New initiative brings together organizations of journalists and communicators to receive reports of threats, attacks and violations of press freedom in Brazil. Coordinated by the Vladimir Herzog Institute and by Article 19, the Network for the Protection of Journalists and Communicators has an online reporting tool and will offer training and protection courses to improve journalistic practice in the country.
Cuban independent journalist Yoel Acosta Gámez is one of the first to be fined under the new Decree-Law 35, which regulates telecommunications services on the island but, in practice, tightens control over the use of the internet and social media.
Innovative project of four Brazilian journalism outlets expands content distribution in the periphery and favelas while helping to increase revenue for newsrooms. Initially launched in São Paulo, the initiative installed 25 screens in commercial establishments with up to 800,000 visitors each month.
The mission of the Network of Journalists for Diversity in Communication is to increase the representation of Black journalists in Brazilian media. Formed in 2018, initially through a group on WhatsApp to share job opportunities among Black journalists, the network has evolved to establish partnerships with human resources companies and international organizations and now has more than 200 journalists.
Seventy stories and still counting. This is the main result of an ongoing struggle waged since 2017 for the disclosure of all pension and retirement payments from the Brazilian government. On the front line is Fiquem Sabendo, a journalism agency specializing in the country’s Freedom of Information Act.
Globally, trust in the news grew six percentage points and reached 44 percent, according to the 2021 Digital News Report, by the Reuters Institute. In the six Latin American countries investigated, however, general trust in the news is lower, reaching an average of 40.5 percent. In the region, confidence is lowest in Argentina and Chile (36%) and highest in Brazil (54%).
A decision by the Supreme Court of Brazil recognized the right to compensation in the case of a photojournalist who was blinded after being hit by a rubber bullet 21 years ago. The sentence potentially opens the door for other journalists who have been injured in similar situations and are fighting for their rights to be recognized.
6,600,000 Argentines, equivalent to 16.7 percent of the population, live in places where there is no independent press outlet, that is, in news deserts, according to a study by FOPEA.
The third installment of the LJR glossary of journalistic expressions introduces words and terms such as bastidor, trascendió, vazamento, leak, filtración, trial balloon, borrego and rowback, among others

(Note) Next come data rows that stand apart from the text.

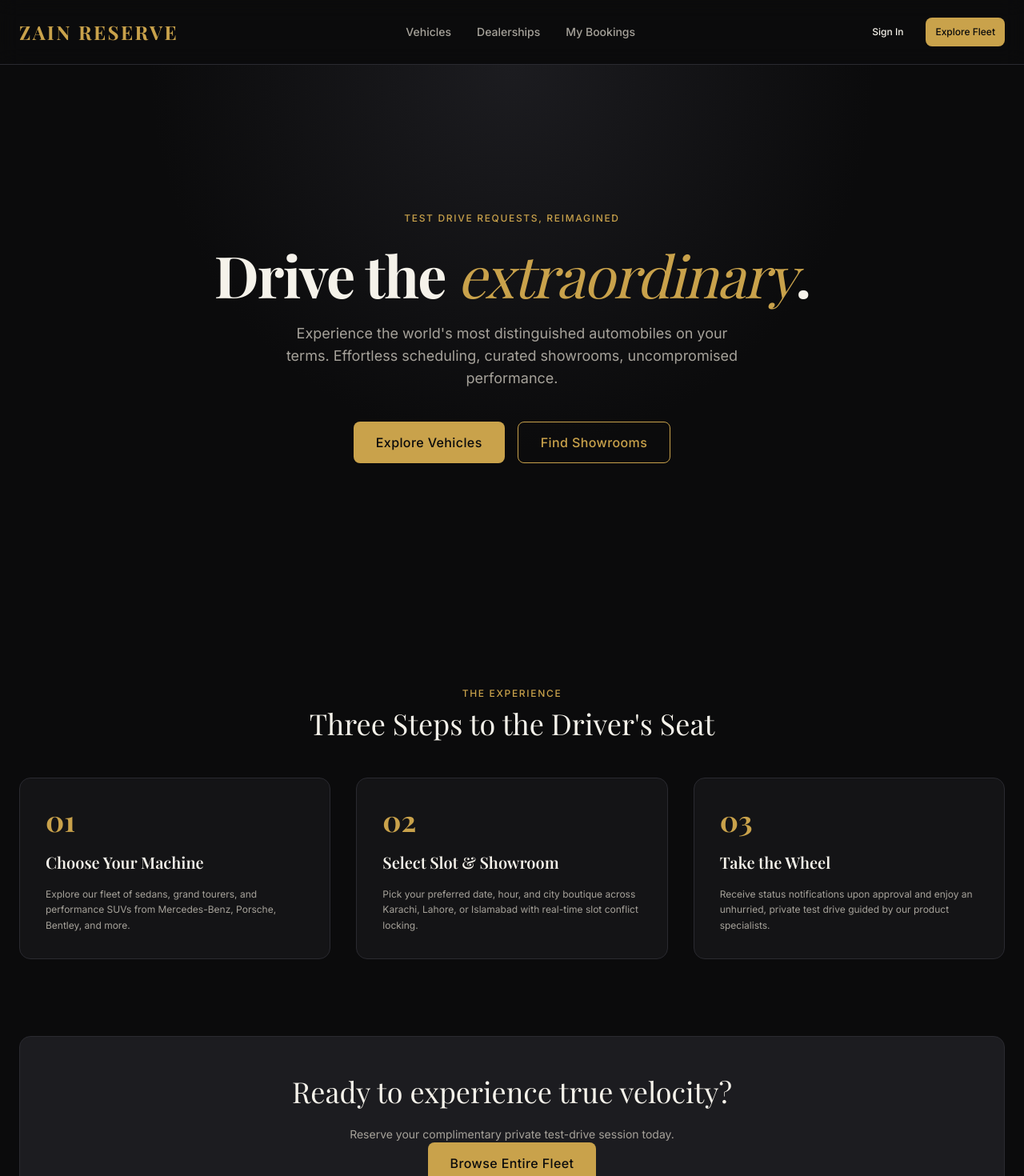
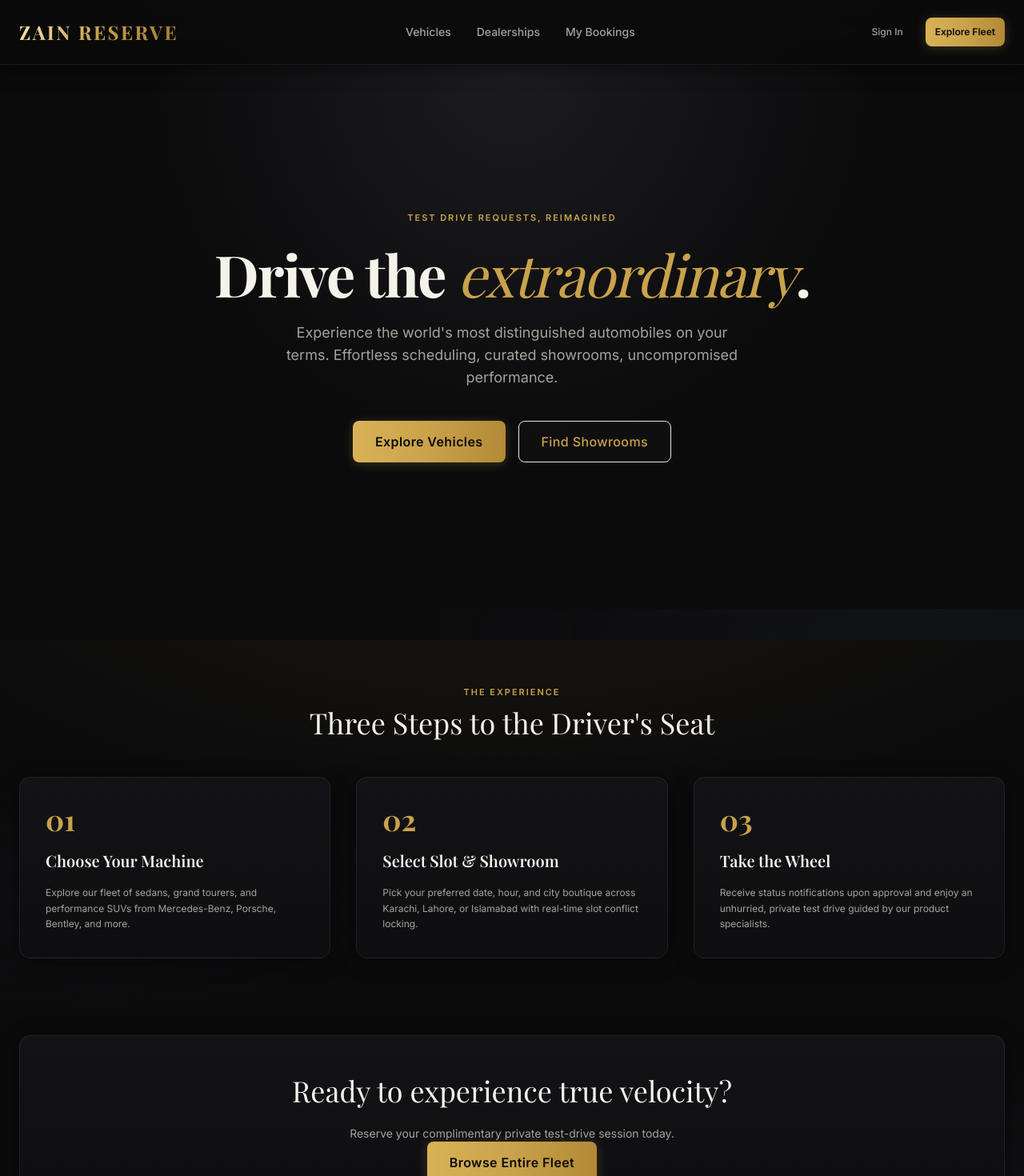
Before and after one commit to zainjafri4/Luxury-Car-Test-Drive-Booking-and-Management-System-FYP, a Next.js app in the folder apps/web/: page / in a window 1280 px wide. Shown: the top 1470 px of the page at 80% size. Built offline with nearby package versions, Linux system fonts and the light colour scheme.

Commit message:
style: elevate luxury UI with ambient radial lighting, metallic gold gradients, and refined card depth

```diff
--- a/apps/web/app/%5Fdesign/page.tsx
+++ b/apps/web/app/%5Fdesign/page.tsx
@@ -39,7 +39,7 @@ export default function DesignReviewPage() {
     <div className="max-w-container mx-auto px-6 py-12 space-y-12">
       <div>
         <p className="eyebrow">Design System Verification</p>
-        <h1 className="text-4xl font-serif text-gold mt-1">Zain Reserve Component Catalog</h1>
+        <h1 className="text-4xl font-serif text-gold-gradient mt-1 tracking-tight">Zain Reserve Component Catalog</h1>
         <p className="text-text-muted mt-2">
           Dark, quiet, premium foundations (§9.5, §9.6). All tokens wired into CSS variables.
         </p>
--- a/apps/web/app/design/page.tsx
+++ b/apps/web/app/design/page.tsx
@@ -39,7 +39,7 @@ export default function DesignReviewPage() {
     <div className="max-w-container mx-auto px-6 py-12 space-y-12">
       <div>
         <p className="eyebrow">Design System Verification</p>
-        <h1 className="text-4xl font-serif text-gold mt-1">Zain Reserve Component Catalog</h1>
+        <h1 className="text-4xl font-serif text-gold-gradient mt-1 tracking-tight">Zain Reserve Component Catalog</h1>
         <p className="text-text-muted mt-2">
           Dark, quiet, premium foundations (§9.5, §9.6). All tokens wired into CSS variables.
         </p>
--- a/apps/web/app/globals.css
+++ b/apps/web/app/globals.css
@@ -65,6 +65,11 @@ html {
 
 body {
   background-color: var(--bg);
+  background-image:
+    radial-gradient(ellipse 90% 60% at 50% -15%, rgba(201, 162, 75, 0.08), transparent 70%),
+    radial-gradient(ellipse 70% 50% at 90% 100%, rgba(25, 27, 36, 0.45), transparent 70%),
+    radial-gradient(ellipse 50% 30% at 10% 40%, rgba(20, 22, 28, 0.35), transparent 60%);
+  background-attachment: fixed;
   color: var(--text);
   font-family: var(--font-inter), system-ui, sans-serif;
   font-size: 16px;
@@ -85,12 +90,19 @@ h1, h2, h3, h4, h5, h6 {
 
 /* Gold uppercase eyebrow label */
 .eyebrow {
-  font-size: 12px;
+  font-size: 11px;
   font-family: var(--font-inter), system-ui, sans-serif;
-  font-weight: 500;
-  letter-spacing: 0.14em;
+  font-weight: 600;
+  letter-spacing: 0.18em;
   text-transform: uppercase;
   color: var(--gold);
+}
+
+/* Luxury Gold metallic text gradient */
+.text-gold-gradient {
+  background: linear-gradient(135deg, #fcedb4 0%, #c9a24b 50%, #9e792a 100%);
+  -webkit-background-clip: text;
+  -webkit-text-fill-color: transparent;
 }
 
 /* Focus ring */
--- a/apps/web/components/layout/Header.tsx
+++ b/apps/web/components/layout/Header.tsx
@@ -5,10 +5,10 @@ import { Button } from '@/components/ui/Button';
 
 export const Header: React.FC = () => {
   return (
-    <header className="sticky top-0 z-40 w-full border-b border-border bg-bg/85 backdrop-blur-md transition-colors">
+    <header className="sticky top-0 z-40 w-full border-b border-white/[0.07] bg-[#0b0b0c]/80 backdrop-blur-xl shadow-[0_4px_20px_rgba(0,0,0,0.5)] transition-colors">
       <div className="max-w-container mx-auto px-6 h-20 flex items-center justify-between">
         <Link href="/" className="flex items-center gap-2">
-          <span className="font-serif text-2xl font-bold tracking-widest text-gold uppercase">
+          <span className="font-serif text-2xl font-bold tracking-widest text-gold-gradient uppercase">
             {brand.name}
           </span>
         </Link>
--- a/apps/web/components/ui/Button.tsx
+++ b/apps/web/components/ui/Button.tsx
@@ -13,10 +13,14 @@ export const Button = React.forwardRef<HTMLButtonElement, ButtonProps>(
       'inline-flex items-center justify-center font-sans font-medium rounded-input transition-colors duration-fast focus-visible:outline-none focus-visible:ring-2 focus-visible:ring-gold-soft disabled:opacity-50 disabled:pointer-events-none';
 
     const variants = {
-      primary: 'bg-gold text-on-gold hover:bg-gold-hover shadow-sm',
-      secondary: 'bg-transparent border border-gold text-gold hover:bg-surface-2',
-      ghost: 'bg-transparent text-text hover:bg-surface-2 hover:text-gold',
-      danger: 'bg-transparent border border-danger text-danger hover:bg-danger hover:text-text',
+      primary:
+        'bg-gradient-to-r from-[#d9b257] via-[#c9a24b] to-[#b38936] text-[#0b0b0c] font-semibold hover:from-[#e5c26b] hover:to-[#be933f] shadow-[0_2px_14px_rgba(201,162,75,0.25)] hover:shadow-[0_4px_22px_rgba(201,162,75,0.4)] active:scale-[0.99]',
+      secondary:
+        'bg-white/[0.02] border border-gold/50 text-gold hover:bg-gold/10 hover:border-gold shadow-sm backdrop-blur-sm',
+      ghost:
+        'bg-transparent text-text-muted hover:text-text hover:bg-white/[0.05]',
+      danger:
+        'bg-danger/10 border border-danger/40 text-red-300 hover:bg-danger/25 hover:border-danger hover:text-white shadow-sm',
     };
 
     const sizes = {
--- a/apps/web/components/ui/Card.tsx
+++ b/apps/web/components/ui/Card.tsx
@@ -11,10 +11,10 @@ export const Card = React.forwardRef<HTMLDivElement, CardProps>(
       <div
         ref={ref}
         className={clsx(
-          'rounded-card border transition-colors duration-fast',
+          'rounded-card border transition-all duration-fast shadow-[0_4px_24px_rgba(0,0,0,0.45)] backdrop-blur-sm',
           elevated
-            ? 'bg-surface-2 border-border hover:border-border-strong'
-            : 'bg-surface border-border hover:border-border-strong',
+            ? 'bg-gradient-to-b from-[#18181c] to-[#111114] border-white/10 hover:border-gold/30 shadow-[0_8px_32px_rgba(0,0,0,0.6)]'
+            : 'bg-gradient-to-b from-[#131317] to-[#0e0e11] border-white/[0.07] hover:border-gold/25',
           className,
         )}
         {...props}
--- a/apps/web/components/ui/Input.tsx
+++ b/apps/web/components/ui/Input.tsx
@@ -21,13 +21,13 @@ export const Input = React.forwardRef<HTMLInputElement, InputProps>(
           id={inputId}
           ref={ref}
           className={clsx(
-            'w-full h-[44px] px-3.5 bg-surface border border-border rounded-input text-text text-sm transition-colors duration-fast placeholder:text-text-faint focus:border-gold focus:outline-none focus:ring-1 focus:ring-gold',
-            error && 'border-danger focus:border-danger focus:ring-danger',
+            'w-full h-[44px] px-3.5 bg-[#0e0e12] border border-white/[0.09] rounded-input text-text text-sm transition-all duration-fast placeholder:text-text-faint focus:border-gold focus:outline-none focus:ring-2 focus:ring-gold/25 shadow-inner',
+            error && 'border-danger/70 bg-danger/[0.03] text-red-100 focus:border-danger focus:ring-danger/25',
             className,
           )}
           {...props}
         />
-        {error && <p className="mt-1.5 text-xs text-danger">{error}</p>}
+        {error && <p className="mt-1.5 text-xs text-red-400 font-medium">{error}</p>}
       </div>
     );
   },
```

After two years of relative stability, attacks on journalists jumped 41 percent in Argentina last year and reached 82 incidents. In 2019, 58 attacks were recorded, while there were 51 in 2018. Data are from the 2020 Monitoring of Freedom of Expression Report, from the Forum of Argentine Journalists (FOPEA, for its acronym in Spanish).